Electricity

Scottish Windfarm Starts Producing Electricity

The Braes of Doune windfarm, Scotland   © Getty Images

Organisations, especially those that are doing well, can easily get stuck on narrow views of the future and their own role within it. It can be useful and creative in those circumstances to give people the opportunity to think more widely. One method that I have seen used to great effect is to ask people to imagine the world in 10 years’ time and suggest what might have changed, particularly against the expectations of the conventional wisdom. The process can provide a useful counterweight to long-term forecasts, which tend to do no more than roll forward recent history.

In that spirit, and for the holidays, here are a few stories on the energy sector from the FT in 2025. These are not forecasts — just possibilities. Readers would be welcome to suggest additions to the list.
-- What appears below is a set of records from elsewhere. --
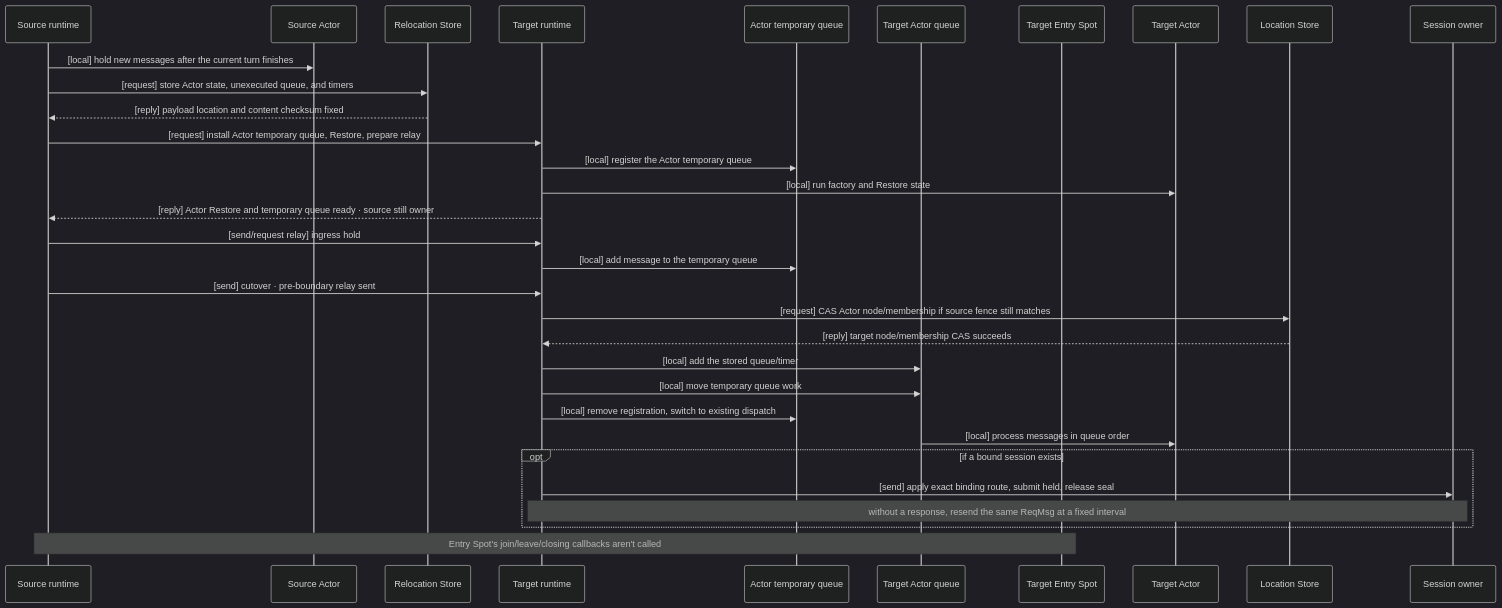
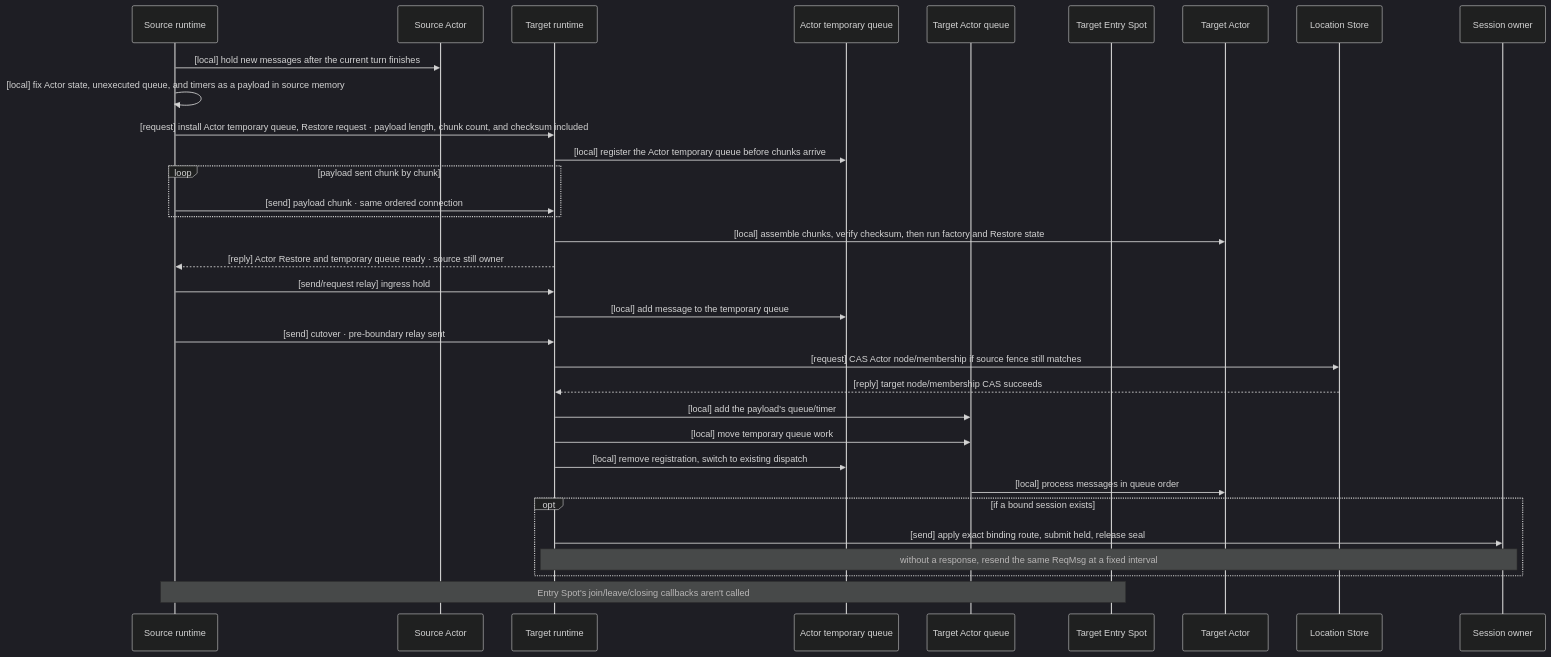
The fifth of 8 diagrams in framework/doc/framework/common/spec/server/30-host-relocation-flow.en.md (zlink-systems/zlink), drawn with Mermaid (dark theme) before and after one commit. The commit also changed other lines of this file and 145 other files, not shown here.

````diff
--- a/framework/doc/framework/common/spec/server/30-host-relocation-flow.en.md
+++ b/framework/doc/framework/common/spec/server/30-host-relocation-flow.en.md
@@ -623,35 +699,36 @@
 ```mermaid
 sequenceDiagram
     participant SourceRuntime as Source runtime
     participant SourceActor as Source Actor
-    participant RelocationStore as Relocation Store
     participant TargetRuntime as Target runtime
     participant TargetTemp as Actor temporary queue
     participant TargetQueue as Target Actor queue
     participant TargetEntry as Target Entry Spot
     participant TargetActor as Target Actor
     participant LocationStore as Location Store
     participant SessionOwner as Session owner
 
     SourceRuntime->>SourceActor: [local] hold new messages after the current turn finishes
-    SourceRuntime->>RelocationStore: [request] store Actor state, unexecuted queue, and timers
-    RelocationStore-->>SourceRuntime: [reply] payload location and content checksum fixed
-    SourceRuntime->>TargetRuntime: [request] install Actor temporary queue, Restore, prepare relay
-    TargetRuntime->>TargetTemp: [local] register the Actor temporary queue
-    TargetRuntime->>TargetActor: [local] run factory and Restore state
+    SourceRuntime->>SourceRuntime: [local] fix Actor state, unexecuted queue, and timers as a payload in source memory
+    SourceRuntime->>TargetRuntime: [request] install Actor temporary queue, Restore request · payload length, chunk count, and checksum included
+    TargetRuntime->>TargetTemp: [local] register the Actor temporary queue before chunks arrive
+    loop payload sent chunk by chunk
+        SourceRuntime->>TargetRuntime: [send] payload chunk · same ordered connection
+    end
+    TargetRuntime->>TargetActor: [local] assemble chunks, verify checksum, then run factory and Restore state
     TargetRuntime-->>SourceRuntime: [reply] Actor Restore and temporary queue ready · source still owner
     SourceRuntime->>TargetRuntime: [send/request relay] ingress hold
     TargetRuntime->>TargetTemp: [local] add message to the temporary queue
     SourceRuntime->>TargetRuntime: [send] cutover · pre-boundary relay sent
     TargetRuntime->>LocationStore: [request] CAS Actor node/membership if source fence still matches
     LocationStore-->>TargetRuntime: [reply] target node/membership CAS succeeds
-    TargetRuntime->>TargetQueue: [local] add the stored queue/timer
+    TargetRuntime->>TargetQueue: [local] add the payload's queue/timer
     TargetRuntime->>TargetQueue: [local] move temporary queue work
     TargetRuntime->>TargetTemp: [local] remove registration, switch to existing dispatch
     TargetQueue->>TargetActor: [local] process messages in queue order
     opt if a bound session exists
         TargetRuntime->>SessionOwner: [send] apply exact binding route, submit held, release seal
         Note over TargetRuntime,SessionOwner: without a response, resend the same ReqMsg at a fixed interval
     end
     Note over SourceRuntime,TargetEntry: Entry Spot's join/leave/closing callbacks aren't called
 ```
````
1. In Moscow, ShellGaz — the world’s largest energy company as measured by its listing on the FTNikkei 250 — announces that it is proceeding with Eaststream3, the latest in a series of export projects from eastern Siberia. Eaststream3 will take gas by pipeline to the rapidly growing cities of northern India. ShellGaz was formed in 2017 through the merger of Royal Dutch Shell and Gazprom and represented the first fruit of the reset of European-Russian relations after the agreed federalisation of Ukraine. Read more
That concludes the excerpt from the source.